This adds to the frustrations that we face in a cash strapped economy that has its eyes opened wide for foreign capital injections. Whatever inflows that could be coming via PayPal are not making their way into Zimbabwe when it needs them the most.
For Zimbabwe the PayPal glass remains half full or half empty depending on the type and level of inconvenience this may be causing you.
What could possibly be hindering PayPal from offering the full service to Zimbabwe?
PayPal is notoriously tight-lipped it’s not as easy to get an explanation on things (my email to them had not been responded to by the time we had published this post, if they do I will update).
So we can only learn from their operational patterns, previous public statements and personal experience to analyse how they think. It appears activating full PayPal features for a particular market is depended on the market’s central bank regulations and PayPal policy itself.
Of the two, the latter is over-powering. PayPal prides itself of being “the safer, easier way to pay and get paid online”. This means safety and ease of use is right on the leading edge and therefore the company’s most guarded goal post.
This also means markets that cannot guarantee safety and ease of paying and getting paid are not worthy to receive full features but can only be consumers (make outgoing payments) as is the case with Zimbabwe.
Allowing risky countries to send money and not receive guarantees safety and ease of doing business within the PayPal ecosystem.
What are the implications of the current cash crisis on PayPal in Zimbabwe?
My analysis leads me to conclude that the depth and width of the current cash crisis is a big issue for PayPal in Zimbabwe, at least as it pertains receiving funds and operating merchant accounts.
In fact, we may have just kicked ourselves some years down the road away from full PayPal functionality that much of the world has long enjoyed.

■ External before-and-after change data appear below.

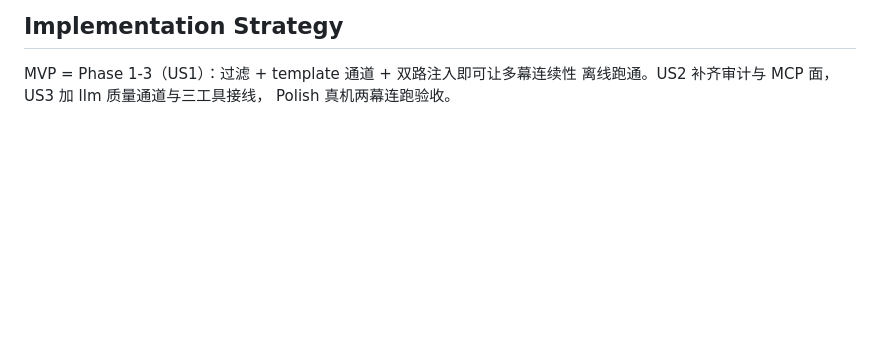
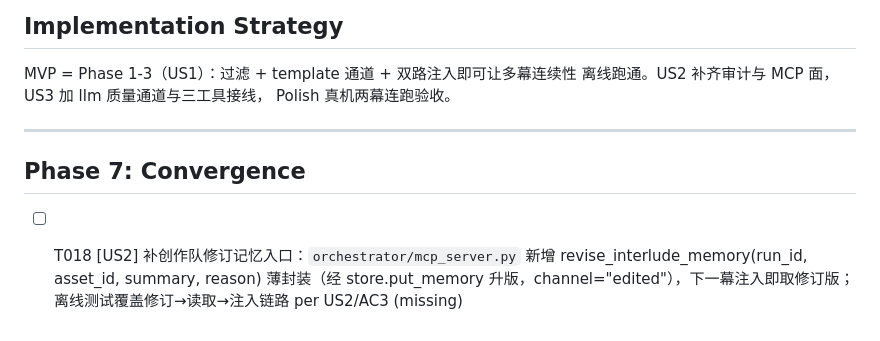
Before and after one commit to sq08201329/narrative-sim, a Markdown page: specs/012-interlude-memory/tasks.md, the part around the change. GitHub-like rendering; blank space fills up the shorter version.

Commit message:
docs(012): converge 追加 T018（修订记忆入口缺失）

```diff
--- a/specs/012-interlude-memory/tasks.md
+++ b/specs/012-interlude-memory/tasks.md
@@ -138,3 +138,12 @@ tokens=0（quickstart 离线 3/5）
 MVP = Phase 1-3（US1）：过滤 + template 通道 + 双路注入即可让多幕连续性
 离线跑通。US2 补齐审计与 MCP 面，US3 加 llm 质量通道与三工具接线，
 Polish 真机两幕连跑验收。
+
+---
+
+## Phase 7: Convergence
+
+- [ ] T018 [US2] 补创作队修订记忆入口：`orchestrator/mcp_server.py` 新增
+  revise_interlude_memory(run_id, asset_id, summary, reason) 薄封装（经
+  store.put_memory 升版，channel="edited"），下一幕注入即取修订版；
+  离线测试覆盖修订→读取→注入链路 per US2/AC3 (missing)
```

It all begins here when PayPal makes this promise to the buyer:-
We understand that sometimes things don’t arrive as planned. So if an eligible item you’ve purchased online doesn’t arrive or arrives significantly different to the seller’s description, we can reimburse you for the full purchase price plus shipping costs, up to $20,000 per item.
This, in other words, is part of PayPal’s flagship and strictly implemented Buyer Protection programme.
At the moment with badly depleted and depleting Nostro accounts, Zimbabwean banks are hardly able to dance in sync with this essential PayPal requirement.
If PayPal allowed Zimbabwean account holders to operate merchant accounts, should something go wrong, as it will, with a transaction be it fraud or lack of delivery of a promised good or service, PayPal would be unable to recover that amount and that would be bad for their business.
Poorly funded Nostro accounts is also the reason behind local banks switching off or limiting card use for cash withdrawals via ATM when abroad, for example.
So the cash crises and overall financial market confusion is our undoing as it relates to PayPal.
If you have anything to add or that I may have overlooked in this update please drop it in the comments.